The scene at Leon Medical Centers’ Healthy Living Facility in Miami on a recent Thursday resembled a cross between a luxury hotel and a theme park.
White-gloved doormen wearing porter uniforms ushered elderly patients from white vans into a gleaming lobby with colored terrazzo floors and a bubbling fountain. Greeters in green vests and ear bud radios welcomed the Medicare members and made sure their doctors knew that they’d arrived. Refreshments were proffered: Would they like a cafecito and pastelito for the wait?
And that was just the entranceway.
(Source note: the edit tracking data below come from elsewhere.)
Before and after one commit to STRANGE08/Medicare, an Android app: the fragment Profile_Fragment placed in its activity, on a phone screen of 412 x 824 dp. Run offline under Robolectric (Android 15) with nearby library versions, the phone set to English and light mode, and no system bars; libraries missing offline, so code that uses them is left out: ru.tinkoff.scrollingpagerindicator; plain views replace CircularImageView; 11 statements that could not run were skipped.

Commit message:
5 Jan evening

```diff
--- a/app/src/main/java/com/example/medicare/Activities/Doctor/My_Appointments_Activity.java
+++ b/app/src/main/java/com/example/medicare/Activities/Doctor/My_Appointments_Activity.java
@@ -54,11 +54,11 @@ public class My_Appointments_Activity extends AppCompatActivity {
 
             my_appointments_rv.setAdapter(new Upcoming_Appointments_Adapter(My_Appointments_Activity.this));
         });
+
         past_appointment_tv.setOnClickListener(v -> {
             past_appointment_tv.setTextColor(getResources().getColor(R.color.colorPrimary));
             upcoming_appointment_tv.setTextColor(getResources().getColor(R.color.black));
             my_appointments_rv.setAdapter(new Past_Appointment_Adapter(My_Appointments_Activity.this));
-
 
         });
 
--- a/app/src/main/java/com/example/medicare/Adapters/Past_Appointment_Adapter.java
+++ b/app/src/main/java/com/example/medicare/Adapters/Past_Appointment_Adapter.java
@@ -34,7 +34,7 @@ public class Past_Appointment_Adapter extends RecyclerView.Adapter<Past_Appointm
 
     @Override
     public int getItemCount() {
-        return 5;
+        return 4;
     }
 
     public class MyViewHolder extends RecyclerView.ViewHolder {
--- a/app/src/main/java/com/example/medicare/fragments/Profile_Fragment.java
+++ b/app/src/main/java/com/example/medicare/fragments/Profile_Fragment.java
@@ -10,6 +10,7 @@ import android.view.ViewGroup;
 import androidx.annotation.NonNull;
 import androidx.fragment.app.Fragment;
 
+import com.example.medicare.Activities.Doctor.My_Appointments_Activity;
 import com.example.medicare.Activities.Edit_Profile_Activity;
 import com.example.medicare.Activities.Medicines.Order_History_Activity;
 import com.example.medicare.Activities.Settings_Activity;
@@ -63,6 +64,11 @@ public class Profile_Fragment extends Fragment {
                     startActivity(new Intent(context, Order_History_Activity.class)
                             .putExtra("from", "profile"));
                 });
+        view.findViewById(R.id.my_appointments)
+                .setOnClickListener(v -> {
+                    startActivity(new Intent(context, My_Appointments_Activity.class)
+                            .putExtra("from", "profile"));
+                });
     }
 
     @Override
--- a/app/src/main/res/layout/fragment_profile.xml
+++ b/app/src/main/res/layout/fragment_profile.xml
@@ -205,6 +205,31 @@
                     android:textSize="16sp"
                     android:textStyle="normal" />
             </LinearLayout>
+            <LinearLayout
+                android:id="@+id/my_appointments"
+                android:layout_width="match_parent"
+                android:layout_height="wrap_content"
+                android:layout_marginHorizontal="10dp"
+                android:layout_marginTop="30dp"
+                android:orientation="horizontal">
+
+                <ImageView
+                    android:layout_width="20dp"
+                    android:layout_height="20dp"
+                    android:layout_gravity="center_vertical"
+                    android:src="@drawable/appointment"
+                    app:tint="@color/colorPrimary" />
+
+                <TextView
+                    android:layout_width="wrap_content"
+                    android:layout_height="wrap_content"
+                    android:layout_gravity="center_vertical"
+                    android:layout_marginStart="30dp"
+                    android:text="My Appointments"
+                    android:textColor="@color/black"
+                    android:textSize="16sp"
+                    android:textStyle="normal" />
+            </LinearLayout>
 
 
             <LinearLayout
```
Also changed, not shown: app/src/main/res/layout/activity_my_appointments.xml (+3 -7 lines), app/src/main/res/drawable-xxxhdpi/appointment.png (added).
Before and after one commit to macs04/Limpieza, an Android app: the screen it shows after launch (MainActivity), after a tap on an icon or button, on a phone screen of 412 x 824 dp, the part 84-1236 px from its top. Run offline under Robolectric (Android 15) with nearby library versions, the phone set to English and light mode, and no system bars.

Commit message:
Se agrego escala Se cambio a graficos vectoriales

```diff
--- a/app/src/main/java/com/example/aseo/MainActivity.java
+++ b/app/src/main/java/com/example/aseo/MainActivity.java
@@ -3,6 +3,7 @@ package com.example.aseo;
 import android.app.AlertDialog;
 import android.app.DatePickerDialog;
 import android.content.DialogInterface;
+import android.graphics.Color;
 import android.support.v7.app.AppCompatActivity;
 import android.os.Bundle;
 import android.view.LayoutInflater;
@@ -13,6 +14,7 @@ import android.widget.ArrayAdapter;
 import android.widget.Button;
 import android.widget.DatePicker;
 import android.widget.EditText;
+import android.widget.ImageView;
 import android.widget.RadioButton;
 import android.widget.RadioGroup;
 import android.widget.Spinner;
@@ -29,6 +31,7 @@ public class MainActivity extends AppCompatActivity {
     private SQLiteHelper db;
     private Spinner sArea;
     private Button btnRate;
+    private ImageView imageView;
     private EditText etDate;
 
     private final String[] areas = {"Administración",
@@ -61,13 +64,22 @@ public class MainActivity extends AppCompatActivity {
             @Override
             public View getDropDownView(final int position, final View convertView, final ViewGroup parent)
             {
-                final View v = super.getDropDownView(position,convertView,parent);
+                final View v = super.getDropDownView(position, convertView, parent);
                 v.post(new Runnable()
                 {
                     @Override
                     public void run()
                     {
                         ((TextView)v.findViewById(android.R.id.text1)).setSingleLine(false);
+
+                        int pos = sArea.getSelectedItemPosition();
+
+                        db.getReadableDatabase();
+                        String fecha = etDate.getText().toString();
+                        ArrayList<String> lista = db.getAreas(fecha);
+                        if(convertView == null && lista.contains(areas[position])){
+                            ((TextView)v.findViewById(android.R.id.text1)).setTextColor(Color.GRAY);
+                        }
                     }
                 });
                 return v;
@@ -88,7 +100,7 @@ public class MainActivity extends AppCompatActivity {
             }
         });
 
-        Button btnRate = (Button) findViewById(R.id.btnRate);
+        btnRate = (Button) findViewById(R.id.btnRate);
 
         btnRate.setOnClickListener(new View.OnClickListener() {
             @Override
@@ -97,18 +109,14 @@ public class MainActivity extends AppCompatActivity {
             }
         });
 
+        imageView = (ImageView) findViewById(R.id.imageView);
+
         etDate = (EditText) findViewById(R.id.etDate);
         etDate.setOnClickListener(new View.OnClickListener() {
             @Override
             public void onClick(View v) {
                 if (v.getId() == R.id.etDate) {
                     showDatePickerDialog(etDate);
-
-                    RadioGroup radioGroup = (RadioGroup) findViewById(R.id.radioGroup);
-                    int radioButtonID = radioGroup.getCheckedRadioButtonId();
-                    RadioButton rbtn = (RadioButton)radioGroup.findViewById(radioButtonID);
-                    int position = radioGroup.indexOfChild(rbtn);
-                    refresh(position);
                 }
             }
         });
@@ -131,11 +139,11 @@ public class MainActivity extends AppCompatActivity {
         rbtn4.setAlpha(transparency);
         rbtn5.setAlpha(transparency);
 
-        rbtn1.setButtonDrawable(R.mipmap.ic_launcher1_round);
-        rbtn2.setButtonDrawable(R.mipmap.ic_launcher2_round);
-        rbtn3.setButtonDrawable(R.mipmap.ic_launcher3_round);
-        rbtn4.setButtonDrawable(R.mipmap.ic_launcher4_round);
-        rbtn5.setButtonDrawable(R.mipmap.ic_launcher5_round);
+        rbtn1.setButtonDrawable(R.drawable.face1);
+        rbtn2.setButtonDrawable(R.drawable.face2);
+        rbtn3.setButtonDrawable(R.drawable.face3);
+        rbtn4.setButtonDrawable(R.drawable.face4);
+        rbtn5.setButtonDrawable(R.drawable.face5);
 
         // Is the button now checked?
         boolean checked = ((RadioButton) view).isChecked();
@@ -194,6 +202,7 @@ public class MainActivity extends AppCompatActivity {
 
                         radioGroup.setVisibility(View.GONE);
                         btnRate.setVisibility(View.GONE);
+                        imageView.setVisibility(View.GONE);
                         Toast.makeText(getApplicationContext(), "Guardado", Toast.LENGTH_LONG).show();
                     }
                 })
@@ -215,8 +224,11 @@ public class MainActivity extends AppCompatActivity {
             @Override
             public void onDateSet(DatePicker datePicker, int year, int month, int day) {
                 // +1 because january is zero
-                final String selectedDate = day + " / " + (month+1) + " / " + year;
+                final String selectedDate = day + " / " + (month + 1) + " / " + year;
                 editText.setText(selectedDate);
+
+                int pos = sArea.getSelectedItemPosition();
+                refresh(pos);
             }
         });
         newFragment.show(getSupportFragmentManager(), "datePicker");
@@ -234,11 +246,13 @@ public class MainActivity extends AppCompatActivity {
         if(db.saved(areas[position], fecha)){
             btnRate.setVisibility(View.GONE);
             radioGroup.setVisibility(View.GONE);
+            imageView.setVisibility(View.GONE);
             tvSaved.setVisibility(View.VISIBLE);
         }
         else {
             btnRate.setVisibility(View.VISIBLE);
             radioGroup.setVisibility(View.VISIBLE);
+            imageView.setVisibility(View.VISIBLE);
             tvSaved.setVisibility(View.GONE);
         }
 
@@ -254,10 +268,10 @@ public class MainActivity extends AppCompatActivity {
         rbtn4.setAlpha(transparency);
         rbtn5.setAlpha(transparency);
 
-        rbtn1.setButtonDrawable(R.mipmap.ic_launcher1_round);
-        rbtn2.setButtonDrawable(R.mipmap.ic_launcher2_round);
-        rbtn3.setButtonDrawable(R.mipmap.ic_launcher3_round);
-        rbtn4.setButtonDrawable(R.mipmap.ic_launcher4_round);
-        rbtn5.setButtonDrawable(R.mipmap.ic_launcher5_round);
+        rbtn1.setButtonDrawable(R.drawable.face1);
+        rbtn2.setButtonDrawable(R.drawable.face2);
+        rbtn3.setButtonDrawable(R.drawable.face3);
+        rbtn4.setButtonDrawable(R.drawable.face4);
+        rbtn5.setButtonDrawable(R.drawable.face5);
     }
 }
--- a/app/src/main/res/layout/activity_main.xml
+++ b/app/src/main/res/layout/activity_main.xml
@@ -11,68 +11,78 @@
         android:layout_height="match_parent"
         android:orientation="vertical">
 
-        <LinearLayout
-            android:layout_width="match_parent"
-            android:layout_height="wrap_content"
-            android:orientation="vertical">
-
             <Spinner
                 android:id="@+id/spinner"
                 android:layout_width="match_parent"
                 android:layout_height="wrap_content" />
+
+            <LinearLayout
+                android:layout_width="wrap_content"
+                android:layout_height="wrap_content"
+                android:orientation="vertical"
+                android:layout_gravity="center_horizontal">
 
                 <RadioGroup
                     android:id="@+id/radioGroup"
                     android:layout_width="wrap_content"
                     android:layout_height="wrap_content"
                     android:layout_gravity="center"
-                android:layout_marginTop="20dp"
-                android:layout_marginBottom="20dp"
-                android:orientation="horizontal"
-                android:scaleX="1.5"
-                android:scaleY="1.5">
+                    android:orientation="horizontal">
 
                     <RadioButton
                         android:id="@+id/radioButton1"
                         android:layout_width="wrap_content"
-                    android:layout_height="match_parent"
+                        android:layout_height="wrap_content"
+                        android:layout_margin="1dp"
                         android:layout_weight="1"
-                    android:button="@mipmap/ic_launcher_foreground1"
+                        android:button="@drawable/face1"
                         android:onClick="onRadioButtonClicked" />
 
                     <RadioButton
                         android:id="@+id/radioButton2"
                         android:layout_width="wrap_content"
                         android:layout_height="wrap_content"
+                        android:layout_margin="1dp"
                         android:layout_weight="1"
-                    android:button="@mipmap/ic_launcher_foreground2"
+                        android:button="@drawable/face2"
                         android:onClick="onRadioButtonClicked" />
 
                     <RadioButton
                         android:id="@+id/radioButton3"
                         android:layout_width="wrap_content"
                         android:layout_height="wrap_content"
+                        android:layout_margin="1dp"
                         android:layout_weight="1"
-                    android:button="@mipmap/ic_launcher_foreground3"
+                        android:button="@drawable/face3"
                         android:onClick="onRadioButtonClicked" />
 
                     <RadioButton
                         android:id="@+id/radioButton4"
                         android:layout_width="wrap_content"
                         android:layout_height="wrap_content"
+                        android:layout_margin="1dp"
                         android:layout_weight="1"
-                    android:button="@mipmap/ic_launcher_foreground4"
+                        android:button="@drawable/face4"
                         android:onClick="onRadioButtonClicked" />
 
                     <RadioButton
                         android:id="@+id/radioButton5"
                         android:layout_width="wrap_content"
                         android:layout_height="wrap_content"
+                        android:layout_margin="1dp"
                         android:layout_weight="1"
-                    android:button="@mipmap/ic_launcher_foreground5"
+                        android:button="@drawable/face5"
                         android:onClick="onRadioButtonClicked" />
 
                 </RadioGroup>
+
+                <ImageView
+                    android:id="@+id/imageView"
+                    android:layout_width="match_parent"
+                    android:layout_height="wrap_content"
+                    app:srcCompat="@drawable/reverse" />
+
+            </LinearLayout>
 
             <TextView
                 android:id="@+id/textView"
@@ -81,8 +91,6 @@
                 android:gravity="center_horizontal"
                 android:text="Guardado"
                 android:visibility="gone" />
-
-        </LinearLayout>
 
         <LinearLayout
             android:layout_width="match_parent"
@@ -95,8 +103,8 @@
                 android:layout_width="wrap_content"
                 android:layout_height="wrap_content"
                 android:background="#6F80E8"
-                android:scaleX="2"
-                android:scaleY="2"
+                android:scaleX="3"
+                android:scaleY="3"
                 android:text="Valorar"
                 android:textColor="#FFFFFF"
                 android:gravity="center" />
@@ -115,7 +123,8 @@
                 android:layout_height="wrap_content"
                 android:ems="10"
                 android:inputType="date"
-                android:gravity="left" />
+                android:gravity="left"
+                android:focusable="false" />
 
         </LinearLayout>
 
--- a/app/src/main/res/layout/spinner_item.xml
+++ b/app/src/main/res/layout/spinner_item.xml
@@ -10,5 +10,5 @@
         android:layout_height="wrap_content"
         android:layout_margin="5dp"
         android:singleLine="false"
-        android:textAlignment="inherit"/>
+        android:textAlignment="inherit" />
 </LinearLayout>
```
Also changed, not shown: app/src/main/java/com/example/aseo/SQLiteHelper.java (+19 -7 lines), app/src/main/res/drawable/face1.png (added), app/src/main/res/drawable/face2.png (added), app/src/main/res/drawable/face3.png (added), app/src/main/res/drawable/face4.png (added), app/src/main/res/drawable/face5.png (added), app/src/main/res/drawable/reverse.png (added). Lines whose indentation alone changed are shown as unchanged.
Three more floors of the sprawling center bustled with Leon members meeting with physicians or dentists, taking healthy cooking classes, exercising in the fitness center or learning to use Facebook in a lecture hall.
It’s a one-stop shopping approach for healthcare based on a level of customer service and attention that, members tell the federal government, sets Leon Medical Centers apart in the highly-lucrative and super-competitive world of South Florida’s privately managed Medicare plans, or Medicare Advantage.
As the country grapples with far-reaching challenges in healthcare, companies like Leon are carving out a niche that is increasingly popular with Medicare beneficiaries — and demonstrating improvements in customer satisfaction and medical outcomes that translate into bigger profits.